Jorvi Hospital
Espoo, Finland
Helsinki University Central Hospital
Helsinki, Finland, 00290
Institute of Biotechnology, Helsinki University
Helsinki, Finland
Hyvinkää Hospital
Hyvinkää, Finland
Peijas Hospital
Vantaa, Finland
Sponsors and Collaborators
Helsinki University Central Hospital
Jorvi Hospital
Hyvinkää Hospital
Peijas Hospital
Helsinki University
Principal Investigator: Filip Scheperjans, MD, PhD Helsinki University Central Hospital
  More Information

Responsible Party: Filip Scheperjans, Neurologist, Helsinki University Central Hospital Identifier: NCT01536769     History of Changes
Other Study ID Numbers: 86/2011
Study First Received: February 16, 2012
Last Updated: November 11, 2016

Keywords provided by Helsinki University Central Hospital:
Metagenomic analysis
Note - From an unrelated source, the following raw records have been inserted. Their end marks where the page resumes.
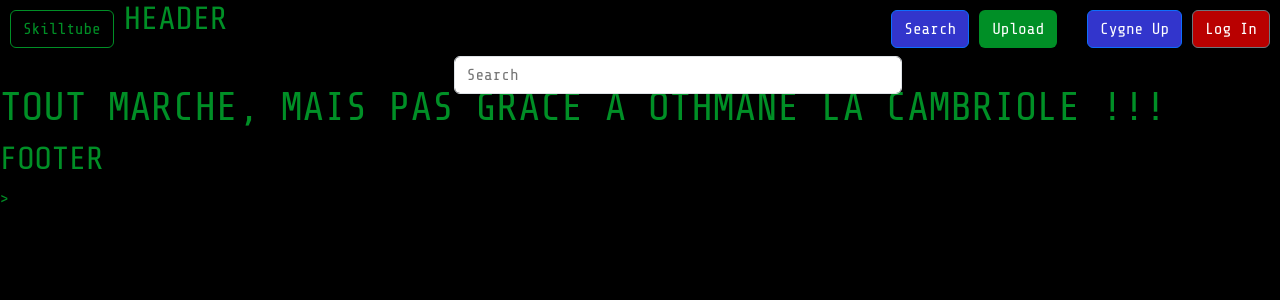
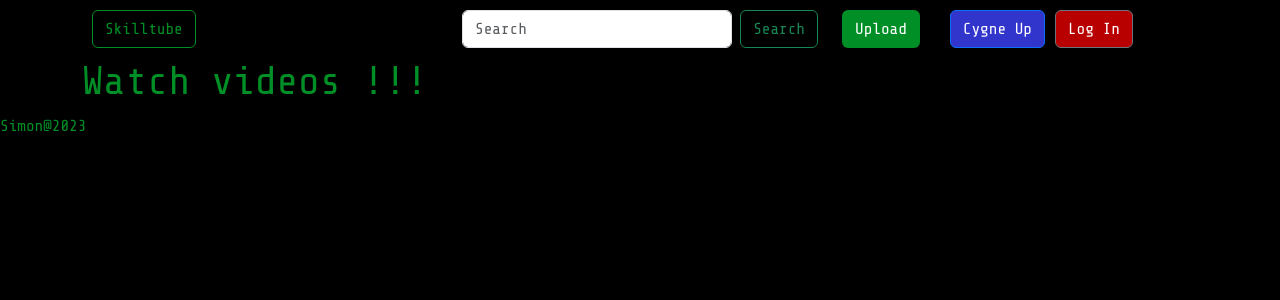
Before and after one commit to Ethan1709/Skilltube, a Django app: page /search/ in a window 1280 px wide. Shown: the top 300 px of the page. Run offline with Django 4.2, Linux system fonts and the light colour scheme; data that the repository does not hold is empty.

Commit message:
update html and css with buttons and searchbar in header

```diff
--- a/skilltube_backend/main/static/css/style.css
+++ b/skilltube_backend/main/static/css/style.css
@@ -40,14 +40,13 @@ body {
   display: flex;
   float: right;
   align-items: center;
-  margin: 10px;
 }
 
 .btn-search {
   cursor: pointer;
   display: flex;
   position: relative;
-  margin-left: 1110px;
+  /*margin-left: 1110px;*/
   top: -28px;
 }
 
@@ -92,12 +91,15 @@ body {
   margin: 10px;
 }
 
+.search-section {
+  margin-top: 10px;
+}
 
 .search-section .input-group-mb-3 .form-Control {
+
   display: flex;
   position: relative;
-  width: 35%;
-  left: 330px;
+  width: 100%;
   top: 10px;
   padding: 0.375rem 0.75rem;
   font-size: 1rem;
--- a/skilltube_backend/main/templates/index.html
+++ b/skilltube_backend/main/templates/index.html
@@ -13,36 +13,45 @@
 <body>
 
   <header>
-    <div class="home-btn">
+    <div class="container">
+      <div class="row">
+        <div class="home-btn col-4 ">
           <a class="btn btn-third" href="/">Skilltube</a>
         </div>
-    <div class="log-buttons">
-      <button class="btn btn-primary" type="submit">Search</button>
+        <div class="col-4 ">
+          {% if request.GET.success_message %}
+          <div class="alert ">
+            {{ request.GET.success_message }}
+          </div>{% endif %}
+
+          <div class="search-section">
+            <form action="/search" method="GET" class="d-flex" role="search" >
+              <input class="form-control me-2" type="search" placeholder="Search" aria-label="Search">
+              <button class="btn btn-outline-success" type="submit">Search</button>
+            </form>
+          </div>
+        </div>
+        <div class="log-buttons col-4 ">
+          <!-- <button class="btn btn-primary" type="submit">Search</button> -->
           <a class="btn btn-fourth" href="/video_upload">Upload</a>
           <a class="btn btn-primary" href="/registration/">Cygne Up</a>
           <a class="btn btn-secondary" href="/login">Log In</a>
         </div>
-    <div>
-      <h2>HEADER</h2>
       </div>
+    </div>
+
+
   </header>
 
+<main>
+ <div class="container">
+  <div class="row">
+    <div class="col-12">
+      <h1>Watch videos !!!</h1>
+    </div>
+  </div>
+  <div class="row">
 
-  <nav>
-    {% if request.GET.success_message %}
-    <div class="alert alert-success">
-      {{ request.GET.success_message }}
-    </div>{% endif %}
-
-    <div class="search-section">
-      <form action="/search" method="GET">
-        <div class="input-group-mb-3">
-          <input type="text" class="form-Control" placeholder="Search" name="caption">
-        </div>
-      </form>
-    </div>
-  </nav>
-  <h1>TOUT MARCHE, MAIS PAS GRACE A OTHMANE LA CAMBRIOLE !!!</h1>
   <div>
     {% for x in video %}
     <div class="image-container">
@@ -55,12 +64,23 @@
     {% endfor %}
   </div>
 
+  </div>
+
+ </div>
+</main>
+
+
+
   <script src="https://cdn.jsdelivr.net/npm/bootstrap@5.3.0-alpha3/dist/js/bootstrap.bundle.min.js"
     integrity="sha384-ENjdO4Dr2bkBIFxQpeoTz1HIcje39Wm4jDKdf19U8gI4ddQ3GYNS7NTKfAdVQSZe"
     crossorigin="anonymous"></script>
 
   <footer>
-    <h2>FOOTER</h2>>
+    <div class="row">
+      <div class="col-12">
+        <p class="footer">Simon@2023</p>
+      </div>
+    </div>
   </footer>
 
 </body>
```
Lines whose indentation alone changed are shown as unchanged.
Additional relevant MeSH terms:
Parkinson Disease
Parkinsonian Disorders
Basal Ganglia Diseases
Brain Diseases
Central Nervous System Diseases
Nervous System Diseases
Movement Disorders
Neurodegenerative Diseases processed this record on May 24, 2017